• _About this task_:
Set every record down again exactly. Do not carry over the pictures.

━━━━━━━━━━

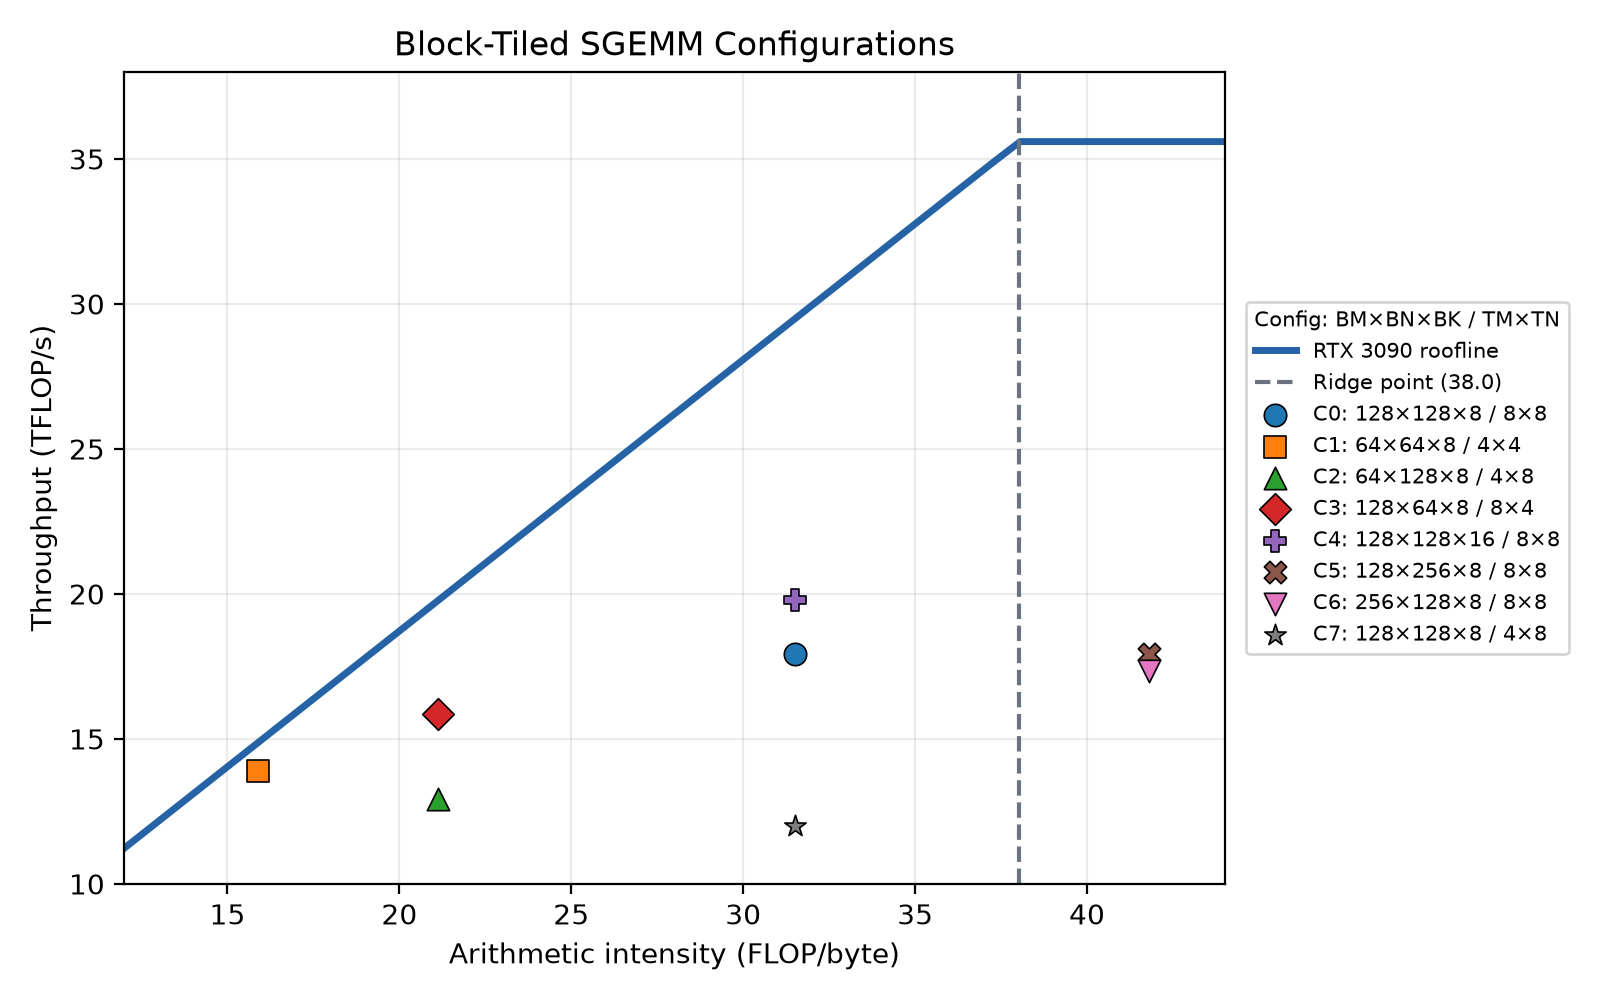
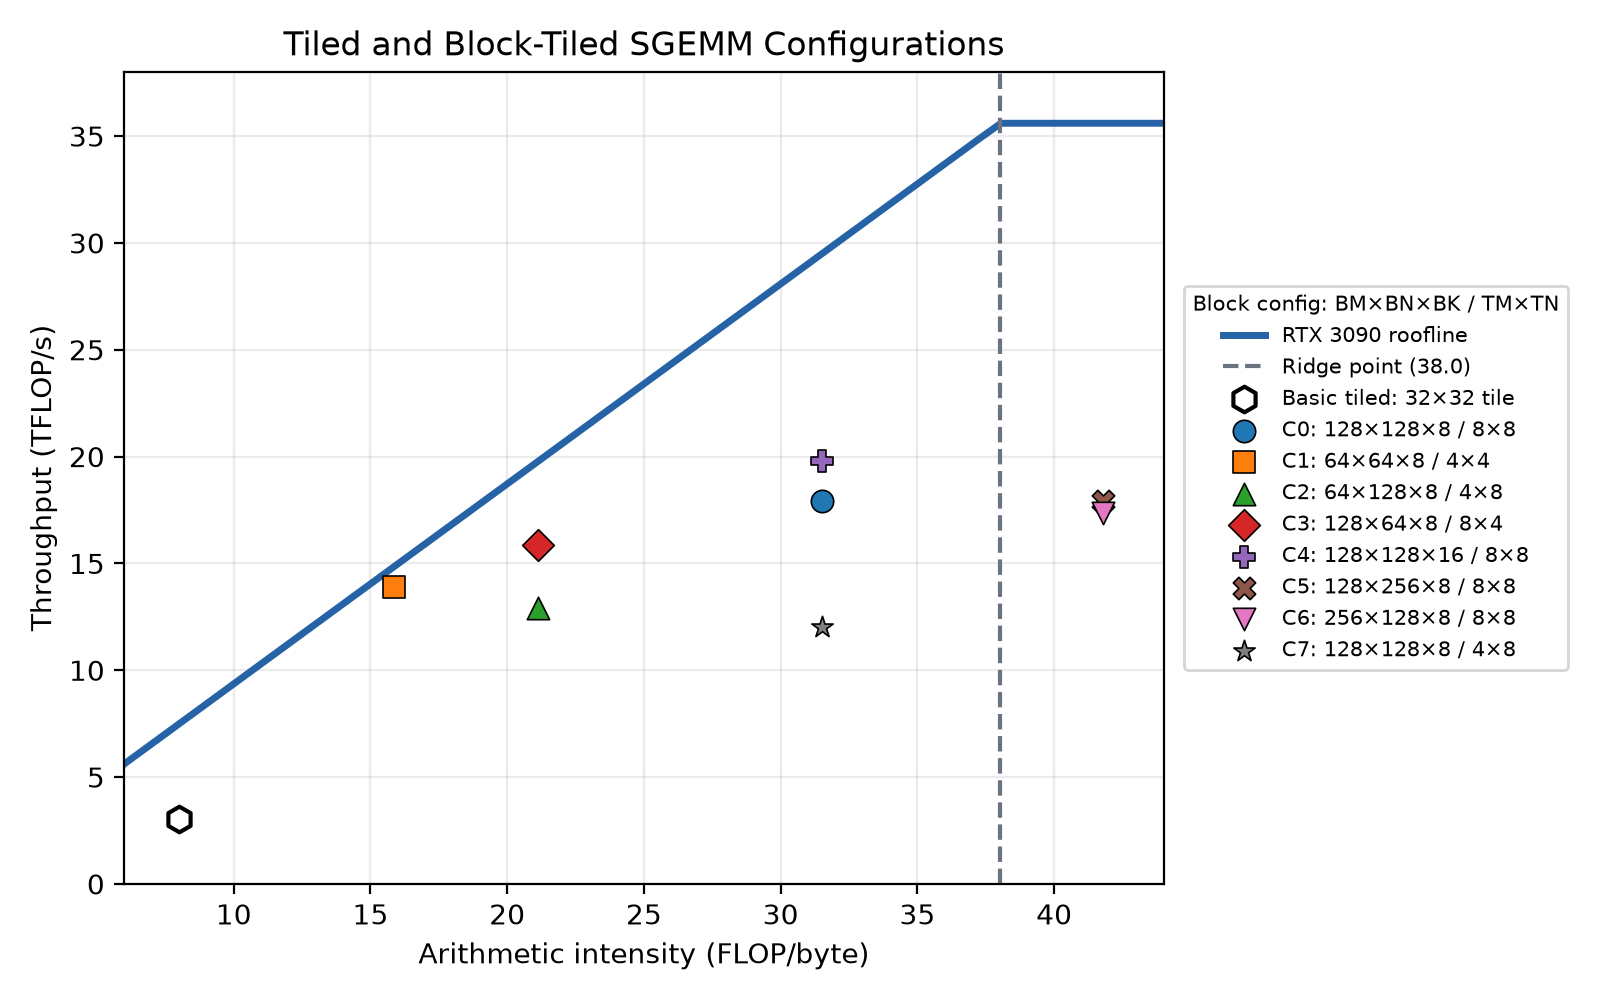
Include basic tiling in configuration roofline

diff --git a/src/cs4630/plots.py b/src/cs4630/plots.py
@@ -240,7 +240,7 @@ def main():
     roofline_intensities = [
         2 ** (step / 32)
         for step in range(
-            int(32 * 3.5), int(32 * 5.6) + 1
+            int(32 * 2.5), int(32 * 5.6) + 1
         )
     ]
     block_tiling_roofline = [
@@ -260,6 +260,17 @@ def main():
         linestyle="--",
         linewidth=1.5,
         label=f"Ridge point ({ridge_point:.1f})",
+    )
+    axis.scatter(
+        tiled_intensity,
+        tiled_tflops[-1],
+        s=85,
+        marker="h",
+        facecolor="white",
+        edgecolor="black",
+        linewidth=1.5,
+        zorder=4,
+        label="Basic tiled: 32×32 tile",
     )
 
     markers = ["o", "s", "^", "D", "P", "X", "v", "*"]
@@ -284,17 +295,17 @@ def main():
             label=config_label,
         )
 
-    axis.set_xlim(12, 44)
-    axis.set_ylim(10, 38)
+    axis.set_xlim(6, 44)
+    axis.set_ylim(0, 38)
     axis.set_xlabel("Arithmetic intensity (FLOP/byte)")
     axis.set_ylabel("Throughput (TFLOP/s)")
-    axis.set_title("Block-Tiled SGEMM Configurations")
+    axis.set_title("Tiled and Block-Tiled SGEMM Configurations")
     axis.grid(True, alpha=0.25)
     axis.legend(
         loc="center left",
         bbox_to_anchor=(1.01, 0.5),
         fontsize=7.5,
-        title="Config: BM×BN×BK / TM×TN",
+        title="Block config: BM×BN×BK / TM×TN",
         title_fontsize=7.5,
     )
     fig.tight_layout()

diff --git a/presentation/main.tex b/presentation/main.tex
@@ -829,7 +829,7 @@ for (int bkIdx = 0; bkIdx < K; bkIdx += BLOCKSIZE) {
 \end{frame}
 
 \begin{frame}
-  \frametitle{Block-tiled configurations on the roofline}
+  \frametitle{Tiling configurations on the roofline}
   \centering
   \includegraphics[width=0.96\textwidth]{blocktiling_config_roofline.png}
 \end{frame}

━━━━━━━━━━

• _Written reply_:
Include basic tiling in configuration roofline

diff --git a/src/cs4630/plots.py b/src/cs4630/plots.py
@@ -240,7 +240,7 @@ def main():
     roofline_intensities = [
         2 ** (step / 32)
         for step in range(
-            int(32 * 3.5), int(32 * 5.6) + 1
+            int(32 * 2.5), int(32 * 5.6) + 1
         )
     ]
     block_tiling_roofline = [
@@ -260,6 +260,17 @@ def main():
         linestyle="--",
         linewidth=1.5,
         label=f"Ridge point ({ridge_point:.1f})",
+    )
+    axis.scatter(
+        tiled_intensity,
+        tiled_tflops[-1],
+        s=85,
+        marker="h",
+        facecolor="white",
+        edgecolor="black",
+        linewidth=1.5,
+        zorder=4,
+        label="Basic tiled: 32×32 tile",
     )
 
     markers = ["o", "s", "^", "D", "P", "X", "v", "*"]
@@ -284,17 +295,17 @@ def main():
             label=config_label,
         )
 
-    axis.set_xlim(12, 44)
-    axis.set_ylim(10, 38)
+    axis.set_xlim(6, 44)
+    axis.set_ylim(0, 38)
     axis.set_xlabel("Arithmetic intensity (FLOP/byte)")
     axis.set_ylabel("Throughput (TFLOP/s)")
-    axis.set_title("Block-Tiled SGEMM Configurations")
+    axis.set_title("Tiled and Block-Tiled SGEMM Configurations")
     axis.grid(True, alpha=0.25)
     axis.legend(
         loc="center left",
         bbox_to_anchor=(1.01, 0.5),
         fontsize=7.5,
-        title="Config: BM×BN×BK / TM×TN",
+        title="Block config: BM×BN×BK / TM×TN",
         title_fontsize=7.5,
     )
     fig.tight_layout()

diff --git a/presentation/main.tex b/presentation/main.tex
@@ -829,7 +829,7 @@ for (int bkIdx = 0; bkIdx < K; bkIdx += BLOCKSIZE) {
 \end{frame}
 
 \begin{frame}
-  \frametitle{Block-tiled configurations on the roofline}
+  \frametitle{Tiling configurations on the roofline}
   \centering
   \includegraphics[width=0.96\textwidth]{blocktiling_config_roofline.png}
 \end{frame}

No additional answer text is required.